Source data
----------
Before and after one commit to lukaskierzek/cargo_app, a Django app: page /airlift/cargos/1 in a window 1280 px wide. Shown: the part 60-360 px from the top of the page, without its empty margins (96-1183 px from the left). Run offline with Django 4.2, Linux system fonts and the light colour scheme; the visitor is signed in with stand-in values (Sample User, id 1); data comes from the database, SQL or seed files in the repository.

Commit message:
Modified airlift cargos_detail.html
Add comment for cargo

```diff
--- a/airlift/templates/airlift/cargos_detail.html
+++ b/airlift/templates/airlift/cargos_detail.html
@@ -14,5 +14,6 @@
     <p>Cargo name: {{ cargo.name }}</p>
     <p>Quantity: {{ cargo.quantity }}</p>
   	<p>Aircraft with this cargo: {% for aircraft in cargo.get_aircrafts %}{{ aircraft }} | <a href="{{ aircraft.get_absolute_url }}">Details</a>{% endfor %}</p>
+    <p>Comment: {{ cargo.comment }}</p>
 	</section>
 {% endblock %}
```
----------
What number of lines above include the string "with"? State it and nothing else.

### TASK ANSWER
2